Games for Get-togethers

Home & Family, Kids, Outdoors
on June 30, 2002
David Mudd

Summer months mean family reunions, company picnics, neighborhood yard parties, and other gatherings that bring together young and old. While the chance to visit is a big part of the fun, the most memorable get-togethers also include activities encouraging everyone to interact.

What better way to bridge the generations, open communications, and just plain have fun than to play games together?

"Playing together is a great way to get to know each other," says Frank Lorge of Little Rock, Ark. He, wife Melissa, and their four children ages 10-16 join six other families with children ranging in age from toddlers to teens for an annual summer reunion at an Arkansas camp. Organized games always are central to the fun.

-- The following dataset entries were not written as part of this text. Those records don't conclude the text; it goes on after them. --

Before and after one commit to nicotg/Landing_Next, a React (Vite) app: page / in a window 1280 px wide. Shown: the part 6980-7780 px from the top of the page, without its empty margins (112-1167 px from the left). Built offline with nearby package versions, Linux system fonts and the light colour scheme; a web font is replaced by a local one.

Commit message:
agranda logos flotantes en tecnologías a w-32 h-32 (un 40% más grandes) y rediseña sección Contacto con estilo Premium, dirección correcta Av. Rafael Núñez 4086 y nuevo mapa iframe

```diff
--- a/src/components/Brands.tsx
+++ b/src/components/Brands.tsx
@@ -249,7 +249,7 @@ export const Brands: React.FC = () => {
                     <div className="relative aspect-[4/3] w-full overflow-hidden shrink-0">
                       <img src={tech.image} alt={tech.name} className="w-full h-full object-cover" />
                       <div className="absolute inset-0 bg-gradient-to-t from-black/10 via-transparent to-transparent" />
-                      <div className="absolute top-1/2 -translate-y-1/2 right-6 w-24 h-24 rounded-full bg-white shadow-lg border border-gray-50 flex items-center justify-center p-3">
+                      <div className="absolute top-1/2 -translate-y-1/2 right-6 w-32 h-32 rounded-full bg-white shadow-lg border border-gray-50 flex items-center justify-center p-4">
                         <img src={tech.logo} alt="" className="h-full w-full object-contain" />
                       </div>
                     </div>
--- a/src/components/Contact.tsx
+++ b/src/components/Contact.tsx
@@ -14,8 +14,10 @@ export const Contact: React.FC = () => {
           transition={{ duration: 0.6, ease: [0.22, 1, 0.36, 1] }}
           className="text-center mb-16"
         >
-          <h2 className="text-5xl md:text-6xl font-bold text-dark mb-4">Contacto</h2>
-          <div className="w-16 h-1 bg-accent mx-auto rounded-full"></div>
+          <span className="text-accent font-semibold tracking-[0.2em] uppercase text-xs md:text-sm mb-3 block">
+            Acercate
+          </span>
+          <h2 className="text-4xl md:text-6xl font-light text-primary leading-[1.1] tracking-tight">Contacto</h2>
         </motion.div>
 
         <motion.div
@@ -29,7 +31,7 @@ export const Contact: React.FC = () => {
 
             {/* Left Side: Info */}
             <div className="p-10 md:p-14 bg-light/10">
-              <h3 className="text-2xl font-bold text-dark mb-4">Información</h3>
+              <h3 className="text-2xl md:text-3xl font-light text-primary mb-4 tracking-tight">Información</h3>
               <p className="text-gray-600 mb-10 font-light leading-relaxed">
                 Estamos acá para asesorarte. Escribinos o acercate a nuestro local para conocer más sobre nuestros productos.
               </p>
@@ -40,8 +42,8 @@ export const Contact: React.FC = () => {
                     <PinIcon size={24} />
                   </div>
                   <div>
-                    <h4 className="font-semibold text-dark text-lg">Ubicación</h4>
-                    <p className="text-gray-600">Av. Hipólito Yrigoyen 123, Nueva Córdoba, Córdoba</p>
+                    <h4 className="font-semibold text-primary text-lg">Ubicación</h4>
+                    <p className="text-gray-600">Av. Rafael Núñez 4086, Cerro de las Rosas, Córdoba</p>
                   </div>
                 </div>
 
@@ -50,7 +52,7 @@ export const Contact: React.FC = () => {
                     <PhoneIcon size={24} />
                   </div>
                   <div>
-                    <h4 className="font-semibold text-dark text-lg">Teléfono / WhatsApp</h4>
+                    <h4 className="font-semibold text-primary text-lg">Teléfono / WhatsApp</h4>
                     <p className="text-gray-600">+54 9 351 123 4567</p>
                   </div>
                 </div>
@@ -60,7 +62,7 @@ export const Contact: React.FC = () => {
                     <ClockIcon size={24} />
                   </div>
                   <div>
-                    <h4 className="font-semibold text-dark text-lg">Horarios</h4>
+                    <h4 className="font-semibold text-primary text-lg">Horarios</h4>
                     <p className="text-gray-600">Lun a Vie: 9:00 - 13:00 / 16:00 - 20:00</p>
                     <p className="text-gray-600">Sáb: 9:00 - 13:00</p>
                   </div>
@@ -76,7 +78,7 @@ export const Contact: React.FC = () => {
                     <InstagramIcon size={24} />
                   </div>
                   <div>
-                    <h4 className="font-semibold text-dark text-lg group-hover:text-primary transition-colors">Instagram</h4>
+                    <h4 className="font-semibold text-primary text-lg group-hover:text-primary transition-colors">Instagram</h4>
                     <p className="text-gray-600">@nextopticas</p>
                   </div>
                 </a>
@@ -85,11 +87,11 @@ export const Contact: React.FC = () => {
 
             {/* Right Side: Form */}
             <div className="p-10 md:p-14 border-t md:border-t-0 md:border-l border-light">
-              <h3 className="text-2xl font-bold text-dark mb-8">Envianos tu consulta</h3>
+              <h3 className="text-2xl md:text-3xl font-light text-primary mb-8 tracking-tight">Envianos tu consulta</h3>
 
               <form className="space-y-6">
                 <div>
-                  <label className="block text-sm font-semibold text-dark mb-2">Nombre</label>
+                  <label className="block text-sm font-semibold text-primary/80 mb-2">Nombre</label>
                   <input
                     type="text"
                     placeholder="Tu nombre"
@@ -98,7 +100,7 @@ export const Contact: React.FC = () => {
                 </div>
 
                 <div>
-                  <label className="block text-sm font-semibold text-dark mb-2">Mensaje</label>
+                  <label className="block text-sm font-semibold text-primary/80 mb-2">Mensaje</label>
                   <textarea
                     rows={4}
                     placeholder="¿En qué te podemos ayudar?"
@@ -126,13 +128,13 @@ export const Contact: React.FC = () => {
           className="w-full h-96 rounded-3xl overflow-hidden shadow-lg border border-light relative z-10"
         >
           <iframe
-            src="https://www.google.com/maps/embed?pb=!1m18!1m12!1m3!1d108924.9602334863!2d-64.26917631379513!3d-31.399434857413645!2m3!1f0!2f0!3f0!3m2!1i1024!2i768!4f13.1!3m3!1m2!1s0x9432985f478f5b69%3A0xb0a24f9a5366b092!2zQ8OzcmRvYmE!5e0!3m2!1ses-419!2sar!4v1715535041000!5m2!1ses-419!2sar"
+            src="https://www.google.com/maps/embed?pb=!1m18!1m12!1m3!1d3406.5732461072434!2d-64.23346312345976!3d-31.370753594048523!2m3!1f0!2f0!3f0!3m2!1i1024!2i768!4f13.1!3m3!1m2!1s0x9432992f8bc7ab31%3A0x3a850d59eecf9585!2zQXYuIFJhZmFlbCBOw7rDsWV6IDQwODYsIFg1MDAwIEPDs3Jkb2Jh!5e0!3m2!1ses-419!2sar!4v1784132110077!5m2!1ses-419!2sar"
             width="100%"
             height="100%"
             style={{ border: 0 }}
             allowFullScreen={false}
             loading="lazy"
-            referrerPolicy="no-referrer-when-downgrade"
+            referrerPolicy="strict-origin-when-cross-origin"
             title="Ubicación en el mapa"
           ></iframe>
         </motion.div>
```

Games fall into two categories: those any age and ability can play, and those better suited to the more active set. The latter includes all forms of tag; the three-legged race, where teams of two compete with one leg tied to their partner's leg; a sack race with contestants hopping to the finish line inside burlap bags; tug of war; and red rover, where two large teams form lines joining hands and invite a member of the opposing team to try and break through a link.

But with a little creativity, even physical games can be more inclusive. A game of softball, for example, can be played with a tennis ball and set up so those unable to run are designated hitters, and children are the runners.

For the Lorges reunion, a highlight is indoor game night, when everyone—adults, too—gathers for old-fashioned children's games such as musical chairs.

"The kids would rather go here than to Disney World, because we all play together," Frank says. "It's all ages, and everybody is included. It's the one time we all act like kids together, and kids love that."

Another old-fashioned game for all ages is the egg toss, provided a little mess isn't going to upset anyone. Teams of two carefully toss a raw egg back and forth, taking a step back after each toss. The team whose egg remains unbroken the longest wins.

Charades is a good choice for its hilarity, creativity, and because any number of people can be on a team.

As one member of the team acts out a familiar phrase, title, name, or place, the rest of the team members frantically try to guess what's being communicated. Time is kept, and the team that comes up with the correct words most quickly wins.

Scavenger hunts require more planning but are tons of fun. The hunt is a list of odd, but attainable, things to search for. The first team to report back with all objects in hand wins.

Reach back into your childhood and play some of the games you did as a child. Your reunions just might be more fun than Disney World, too.